■ **WHAT TO WORK ON**: Examine the records and identify each line that includes the string "import". Copy those lines.

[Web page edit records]

►

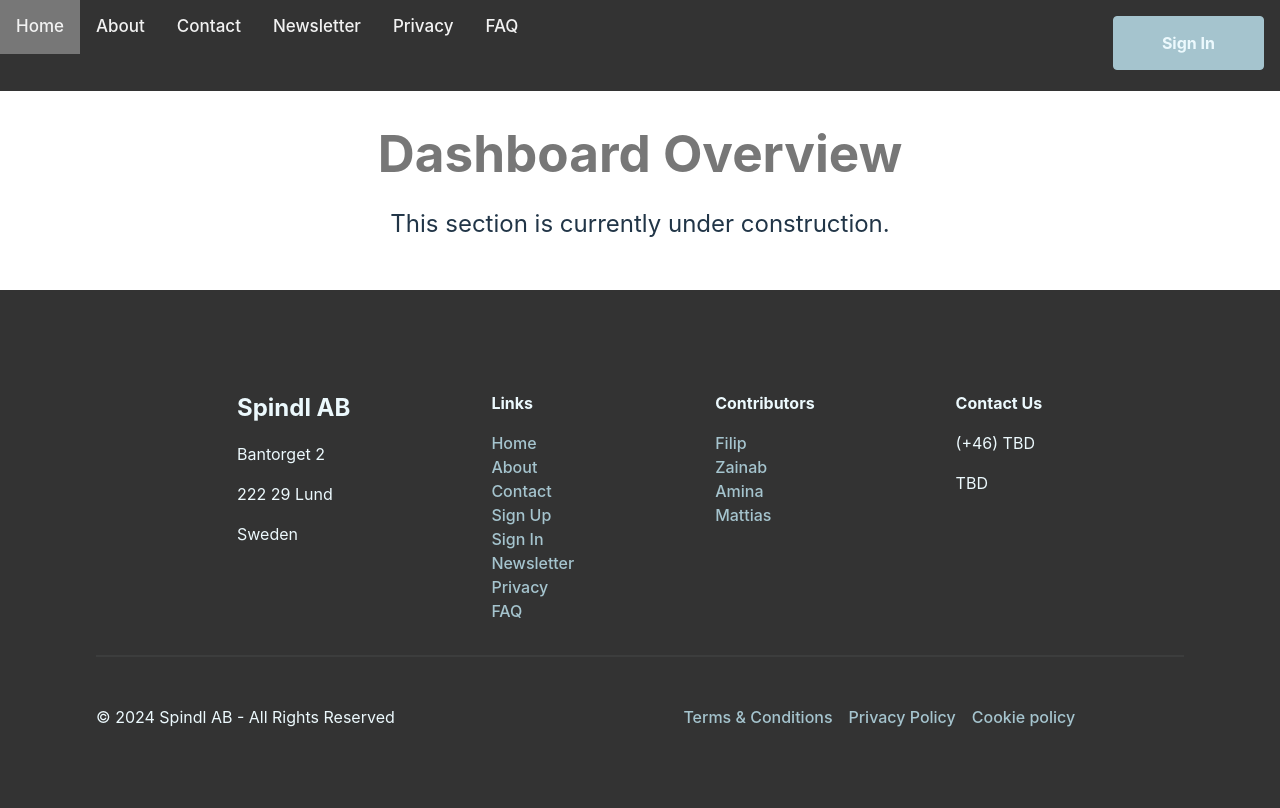
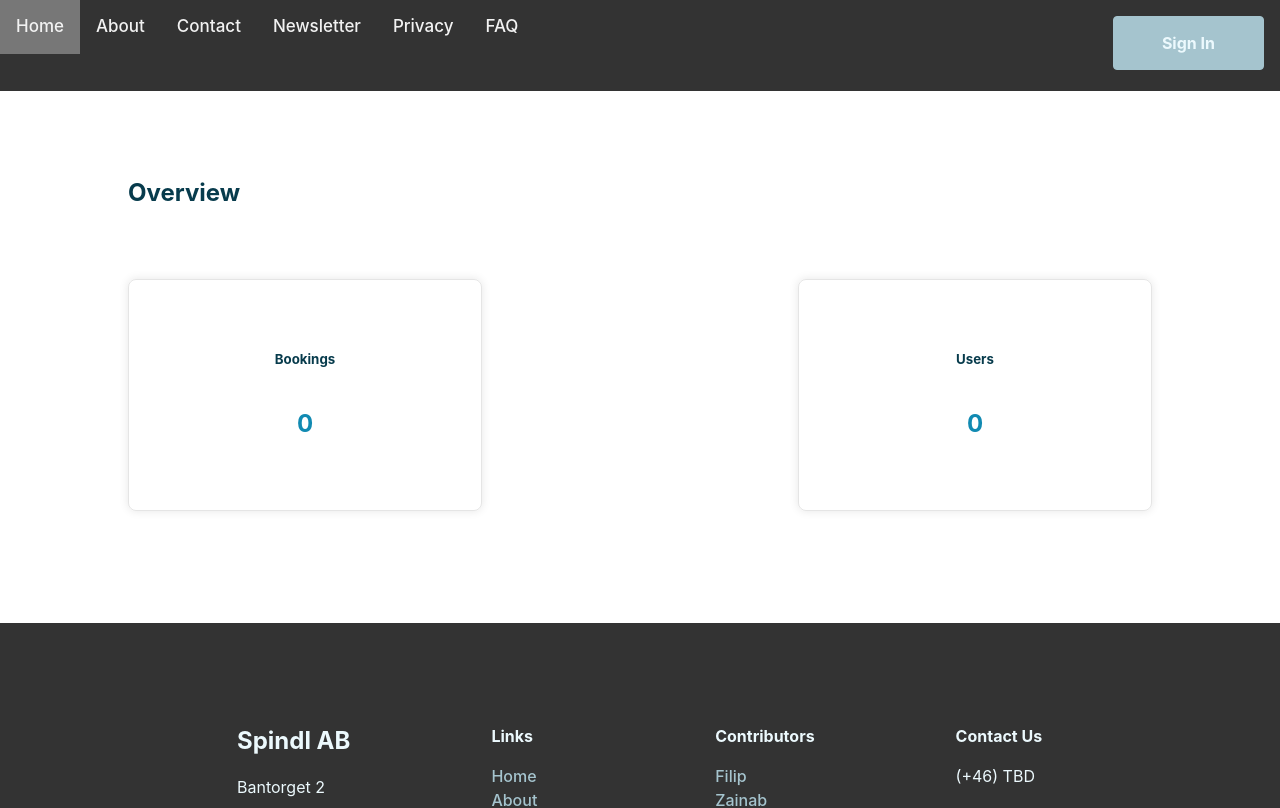
Before and after one commit to MinaStormcloud/Spindl_APL, a React (Vite) app in the folder spindl_apl.client/: page /dashboard/overview in a window 1280 px wide. Shown: the top 808 px of the page. Built offline with nearby package versions, Linux system fonts and the light colour scheme; no server answers.

Commit message:
OverviewCss

```diff
--- a/spindl_apl.client/src/pages/dashboard/DashboardOverview.jsx
+++ b/spindl_apl.client/src/pages/dashboard/DashboardOverview.jsx
@@ -1,16 +1,55 @@
 import React, { useState, useEffect } from "react";
-import '../../dashboard-components/dashboard-css/Dashboard.css';
+import '../../dashboard-components/dashboard-css/DashboardOverview.css';
 
 export default function DashboardOverview() {
+  const [bookingCount, setBookingCount] = useState(0);
+  const [userCount, setUserCount] = useState(0);
+
+  useEffect(() => {
+    const fetchData = async () => {
+      try {
+        const bookingResponse = await fetch(
+          "https://localhost:7127/api/Bookings"
+        );
+        const userResponse = await fetch("https://localhost:7127/api/Users");
+
+        if (
+          !bookingResponse.ok ||
+          !userResponse.ok
+        ) {
+          throw new Error("Failed to fetch data");
+        }
+
+        const bookingData = await bookingResponse.json();
+        const userData = await userResponse.json();
+
+        setBookingCount(bookingData.length);
+        setUserCount(userData.length);
+
+      } catch (error) {
+        console.error("Error fetching data:", error);
+        // Handle error as needed
+      }
+    };
+
+    fetchData();
+  }, []);
+
   return (
-    <div id="dashboardoverview">
-      <div>
-        <h1 className="h1">Dashboard Overview</h1>
+    <div className="overview">
+      <div className="overview-header">
+        <h2>Overview</h2>
       </div>
-      <div>
-        <p className="dashboard-paragraph">
-        This section is currently under construction.
-        </p>
+      <div className="overview-row">
+
+        <div className="overview-card overview-col">
+          <h5>Bookings</h5>
+          <h2>{bookingCount}</h2>
+        </div>
+        {<div className="overview-card overview-col">
+          <h5>Users</h5>
+          <h2>{userCount}</h2>
+        </div> }
       </div>
     </div>
   );
```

◄

■ **SOLUTION FOR THIS TASK**:
 import React, { useState, useEffect } from "react";
-import '../../dashboard-components/dashboard-css/Dashboard.css';
+import '../../dashboard-components/dashboard-css/DashboardOverview.css';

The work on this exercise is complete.